In his ‘Farming for the Next Generation’ speech back in January, Environment Secretary Michael Gove admitted that many soils had been over-farmed and needed restoration. He noted that ‘significant and destructive soil erosion cost the economy around £1.2 billion a year’ according to one study. He supported a move towards sustainable farming methods in post-Brexit Britain. And one driver for this is the warning from scientists that our soils only have a limited number of harvests left... something has to be done.

The Oak Tree Farm is ahead of the curve in this respect. It is actively improving the soil/soil ecology, encouraging wildlife, providing high quality food to local people and also reconnecting people with the land where their food is grown.

But the Farm struggles financially because food-growing is simply not profitable. Without government (DEFRA) farm subsidies many smaller farms would not survive.  Yet because the Oak Tree Farm is less than 5 hectares in size it is deemed to be ‘too small’ to receive farm subsidies.  So it has to look elsewhere to plug the gap in its finances.

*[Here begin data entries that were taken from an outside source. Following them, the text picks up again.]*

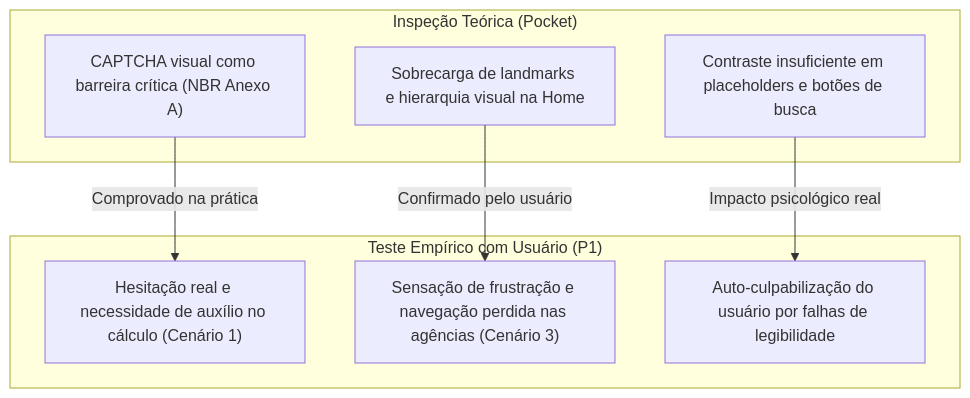
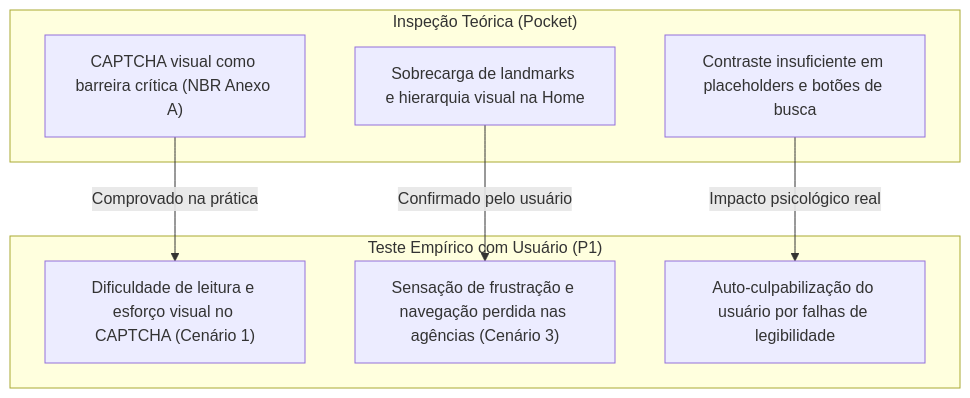
Before and after one commit to UnB-IHC/IHC_2026.2_Grupo04: the diagram in docs/teste-usabilidade/relacao-pocket.md, drawn with Mermaid. The commit also changed other lines of this file and 2 other files, not shown here.

Commit message:
docs: ajustar horario para 19:45 de Brasilia, remover problemas tecnicos e atualizar resolucao autonoma do captcha no cenario 1

````diff
--- a/docs/teste-usabilidade/relacao-pocket.md
+++ b/docs/teste-usabilidade/relacao-pocket.md
@@ -24,16 +24,16 @@
 ```mermaid
 flowchart TD
     subgraph Pocket["Inspeção Teórica (Pocket)"]
         A["CAPTCHA visual como barreira crítica (NBR Anexo A)"]
         B["Sobrecarga de landmarks e hierarquia visual na Home"]
         C["Contraste insuficiente em placeholders e botões de busca"]
     end
     subgraph Teste["Teste Empírico com Usuário (P1)"]
-        D["Hesitação real e necessidade de auxílio no cálculo (Cenário 1)"]
+        D["Dificuldade de leitura e esforço visual no CAPTCHA (Cenário 1)"]
         E["Sensação de frustração e navegação perdida nas agências (Cenário 3)"]
         F["Auto-culpabilização do usuário por falhas de legibilidade"]
     end
     A -->|Comprovado na prática| D
     B -->|Confirmado pelo usuário| E
     C -->|Impacto psicológico real| F
 ```
````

Currently it has support from the Esmee Fairbairn Foundation and a Big Lottery grant to enable it to work with a wider community beyond its membership. It has also benefited from the generosity of County Councillors Inga Lockington and Stuart Lawson who provided Locality funding for much-needed farm equipment. The Farm’s key income is from membership which it is expanding to sixty households this year. And it has diversified into running events and selling cut flowers.

British-grown cut flowers are increasingly popular as seen at the Royal Wedding. The Oak Tree Farm grows its own flowers from seed. So whether you are a creative bride-to-be looking for DIY wedding flowers, a local company looking to improve its green credentials or a household wanting to buy beautiful, chemical-free flowers with no air-miles – you might just find what you are looking for at the Oak Tree Farm this year and you would be helping the farm too.

For details see:

or email:

Sue Hall

[An update to the article on Oak Tree Farm in the Newsletter January 2014, Issue 194. -Ed.]